**WORK INSTRUCTION:** Give the number of lines in the data below that contain "kada", with no other words.

** Opening MATERIAL PROVIDED block **

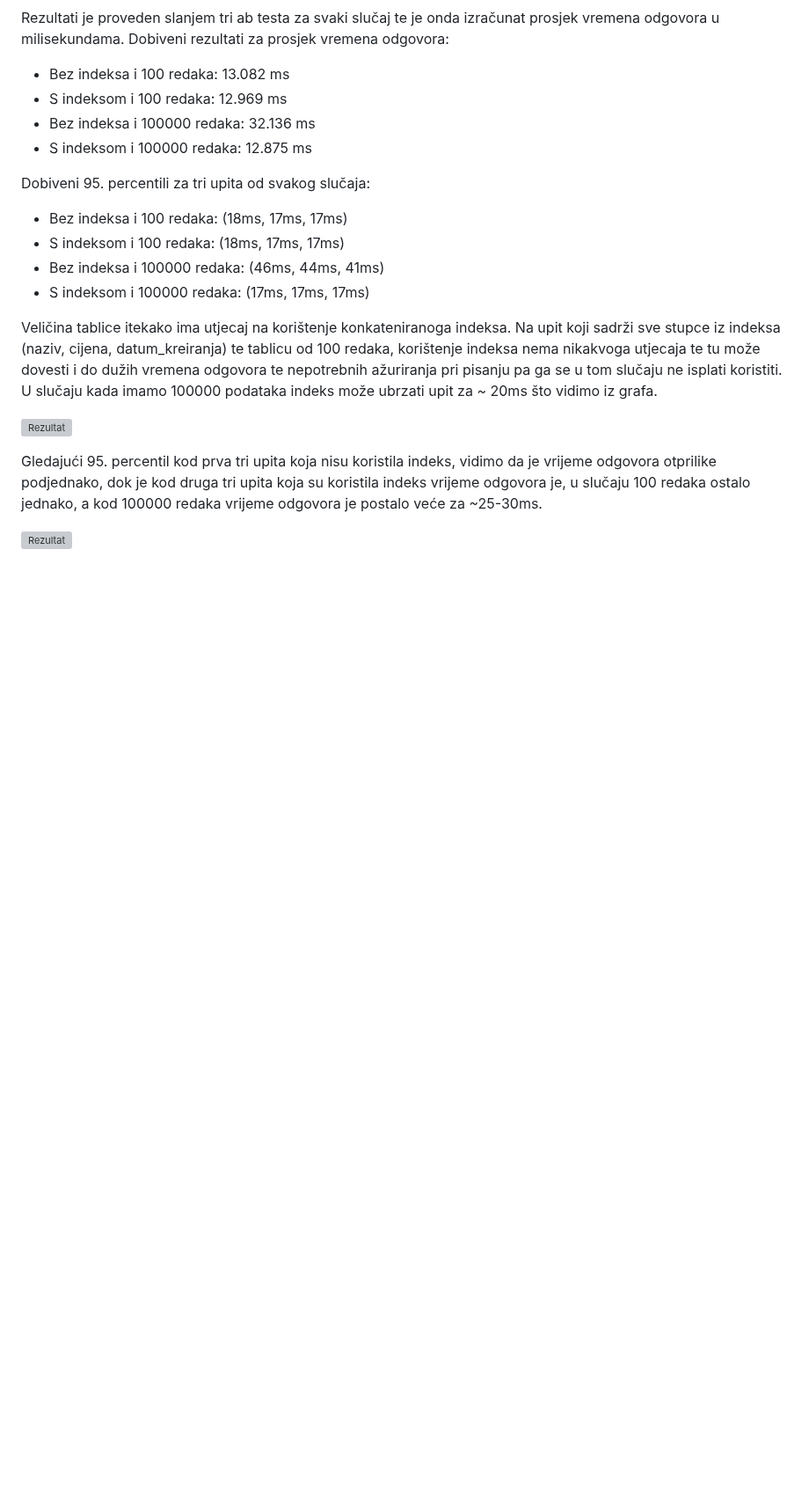
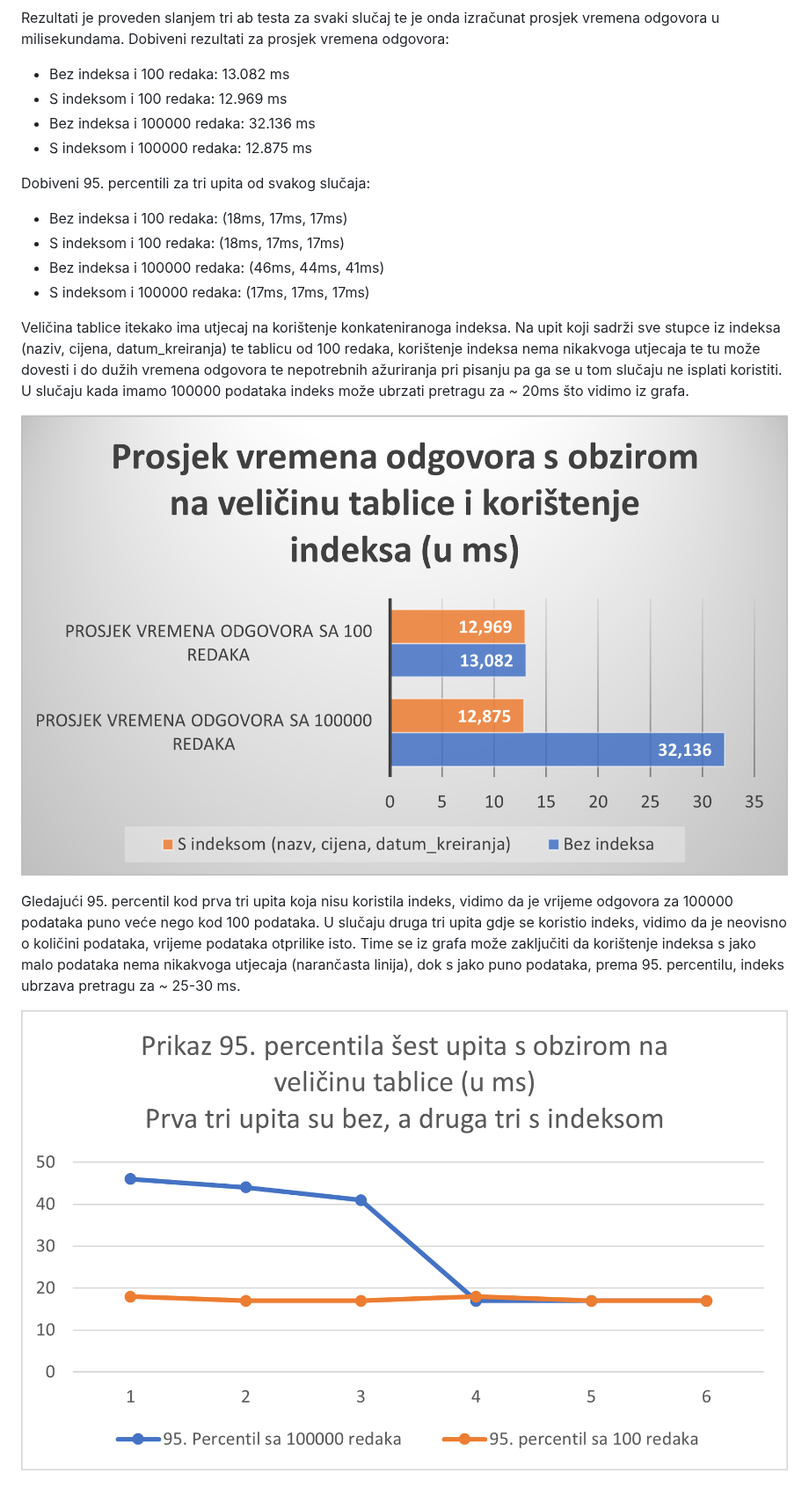
Before and after one commit to T30M47/ExperimentalWork, a Markdown page: benchmark_report.md, the part around one of its changes. Shown at 88% size. Rendered like a GitHub page; blank space fills up the shorter version; grey boxes are pictures that could not be loaded.

```diff
--- a/benchmark_report.md
+++ b/benchmark_report.md
@@ -109,11 +109,11 @@ Dobiveni 95. percentili za tri upita od svakog slučaja:
 * S indeksom i 100000 redaka: (17ms, 17ms, 17ms)
 
 Veličina tablice itekako ima utjecaj na korištenje konkateniranoga indeksa. Na upit koji sadrži sve stupce iz indeksa (naziv, cijena, datum_kreiranja) te tablicu od 100 redaka, korištenje indeksa nema nikakvoga utjecaja te tu može dovesti i do dužih vremena odgovora te nepotrebnih ažuriranja pri pisanju pa ga se u tom slučaju ne isplati koristiti.
-U slučaju kada imamo 100000 podataka indeks može ubrzati upit za ~ 20ms što vidimo iz grafa.
+U slučaju kada imamo 100000 podataka indeks može ubrzati pretragu za ~ 20ms što vidimo iz grafa.
 
-![Rezultat](results/WorWOavg.png)
+![Rezultat](results/WorWOaverage.png)
 
-Gledajući 95. percentil kod prva tri upita koja nisu koristila indeks, vidimo da je vrijeme odgovora otprilike podjednako, dok je kod druga tri upita koja su koristila indeks vrijeme odgovora je, u slučaju 100 redaka ostalo jednako, a kod 100000 redaka vrijeme odgovora je postalo veće za ~25-30ms.
+Gledajući 95. percentil kod prva tri upita koja nisu koristila indeks, vidimo da je vrijeme odgovora za 100000 podataka puno veće nego kod 100 podataka. U slučaju druga tri upita gdje se koristio indeks, vidimo da je neovisno o količini podataka, vrijeme podataka otprilike isto. Time se iz grafa može zaključiti da korištenje indeksa s jako malo podataka nema nikakvoga utjecaja (narančasta linija), dok s jako puno podataka, prema 95. percentilu, indeks ubrzava pretragu za ~ 25-30 ms.
 
-![Rezultat](results/WorWOperc.png)
+![Rezultat](results/WorWOpercentile.png)
 
```
Also changed, not shown: other parts of benchmark_report.md (+12 -1 lines).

** Closing MATERIAL PROVIDED block **

**RESPONSE AREA:** 2